§ Work to be completed
Everything from the opening line of the listing below to the line that has "without further intervention.", inclusive, should be returned exactly, except the pictures.

§ Listed entries
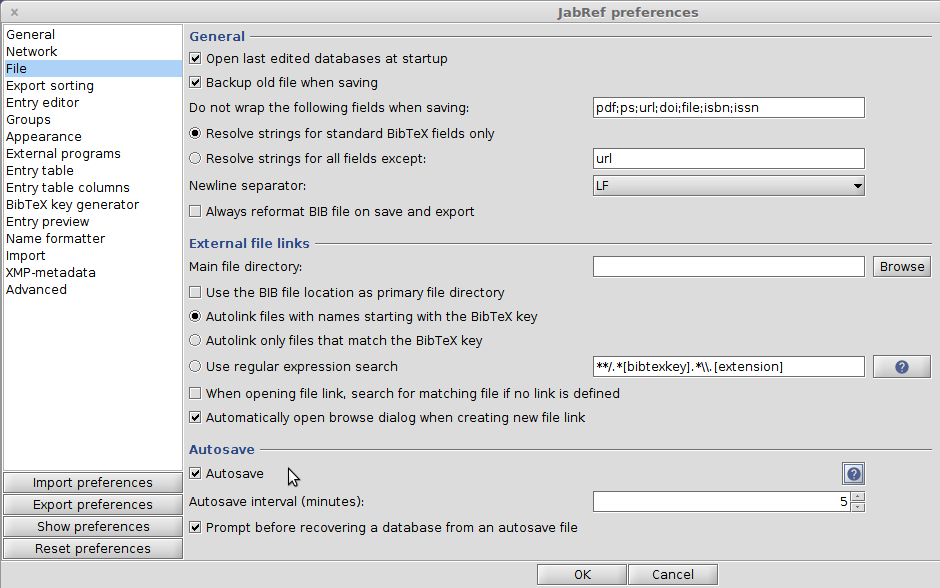
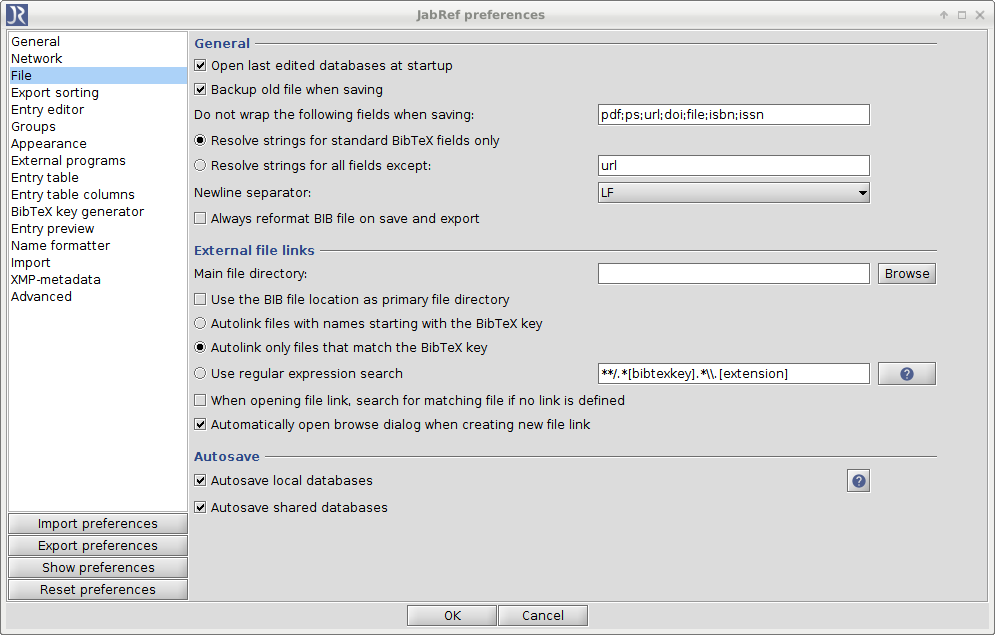
Update autosave help documentation. (#108)

diff --git a/en/Autosave.md b/en/Autosave.md
@@ -7,20 +7,25 @@ helpCategories: ["General"]
 
 ## Purpose
 
-The autosave feature helps prevent loss of data if your computer or JabRef crashes. 
+The autosave feature helps to to save an opened database without manual intervention.
+Furthermore it synchronizes your local files which are associated with appropriate [shared SQL databases](SQLDatabase).
 
-## Configuration
+## Activation
 
 ![Screenshot of the autosave preferences](./images/AutoSave.png)
 
-You can activate and configure the autosave feature through **Options -&gt; Preferences**, and then by choosing **File** on the left panel. At the lower part of a window, a section is dedicated to **AutoSave**.
+You can activate the autosave feature through **Options -&gt; Preferences**, and then by choosing **File** on the left panel. At the lower part of the window, a section is dedicated to **AutoSave**.
 
-First, you can choose to activate autosave (recommended) or not. You can then choose the delay between two autosaves. Finally, you can choose to be prompted if JabRef is using an autosaved file (hence you know something went wrong).
 
-## Functioning
+## Autosave for local databases
 
-When autosave is enabled, JabRef will check regularly (with the configurable time interval) whether any of your databases have been modified since your last save. For each one that has, JabRef will save a copy of the database in the file named `.$[file]$`, where `[file]` is the file name of the database in question. The autosave file lies in the same directory as the bib file.
+If you are working on **.bib** files which are located on your file system, the feature will detect your changes automatically and save them without further intervention.
 
-The autosave file will be deleted whenever you actively save the database, and if you quit JabRef normally. However, if JabRef is shut down due to a crash, the autosave file will remain on disk. In this case, JabRef will detect it the next time you attempt to open the database. JabRef will use the autosaved file to recover the database.
+## Autosave for shared databases
 
-Autosave is enabled by default, with a save interval of 5 minutes. If you prefer, you can disable the option to prompt before using an autosave. In this case, JabRef will quietly recover the database without providing any notifications.
+Generally you are able to save a shared database after connecting to it. This feature enables a full synchronization of your local bib file with the [shared SQL database](SQLDatabase) which could simoultaneously be used by other collaborators.
+
+## Remarks
+
+By default this feature is disabled for local databases.
+It has to be kept apart from the [main backup functionality](Backup) as the backup is running continuously without users influence.

diff --git a/en/Backup.md b/en/Backup.md
@@ -1,0 +1,30 @@
+---
+title: Backup
+helpCategories: ["General"]
+---
+
+# Backup
+
+## Purpose
+
+This module is always running in the background while you are working on a _BibTeX database_. It makes a _backup copy_ 
+and keeps that up-to-date on every user interaction.
+
+_E.g., When you change a field the new value would get saved into the backup copy._
+ 
+Assumed that _JabRef_ crashes while you are working on a _BibTeX database_. When you try again to open the file _JabRef_ crashed with
+you will get the following dialog:
+
+![Screenshot of the backup dialog](./images/backup_found.png)
+
+Now you have the possibility to restore your changes which would normally get lost.
+
+## Remarks
+
+By default this feature is enabled and it is running continuously without users influence.
+
+## Offstage
+
+While opening a _.bib_ file _JabRef_ simoultaneously creates a _.swp_ file which is used as a current buffer.
+If _JabRef_ gets closed normally the _.swp_ file will be removed. Otherwise this file is going to be used for
+database restoration next time.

§ Solution to the exercise
Update autosave help documentation. (#108)

diff --git a/en/Autosave.md b/en/Autosave.md
@@ -7,20 +7,25 @@ helpCategories: ["General"]
 
 ## Purpose
 
-The autosave feature helps prevent loss of data if your computer or JabRef crashes. 
+The autosave feature helps to to save an opened database without manual intervention.
+Furthermore it synchronizes your local files which are associated with appropriate [shared SQL databases](SQLDatabase).
 
-## Configuration
+## Activation
 
 ![Screenshot of the autosave preferences](./images/AutoSave.png)
 
-You can activate and configure the autosave feature through **Options -&gt; Preferences**, and then by choosing **File** on the left panel. At the lower part of a window, a section is dedicated to **AutoSave**.
+You can activate the autosave feature through **Options -&gt; Preferences**, and then by choosing **File** on the left panel. At the lower part of the window, a section is dedicated to **AutoSave**.
 
-First, you can choose to activate autosave (recommended) or not. You can then choose the delay between two autosaves. Finally, you can choose to be prompted if JabRef is using an autosaved file (hence you know something went wrong).
 
-## Functioning
+## Autosave for local databases
 
-When autosave is enabled, JabRef will check regularly (with the configurable time interval) whether any of your databases have been modified since your last save. For each one that has, JabRef will save a copy of the database in the file named `.$[file]$`, where `[file]` is the file name of the database in question. The autosave file lies in the same directory as the bib file.
+If you are working on **.bib** files which are located on your file system, the feature will detect your changes automatically and save them without further intervention.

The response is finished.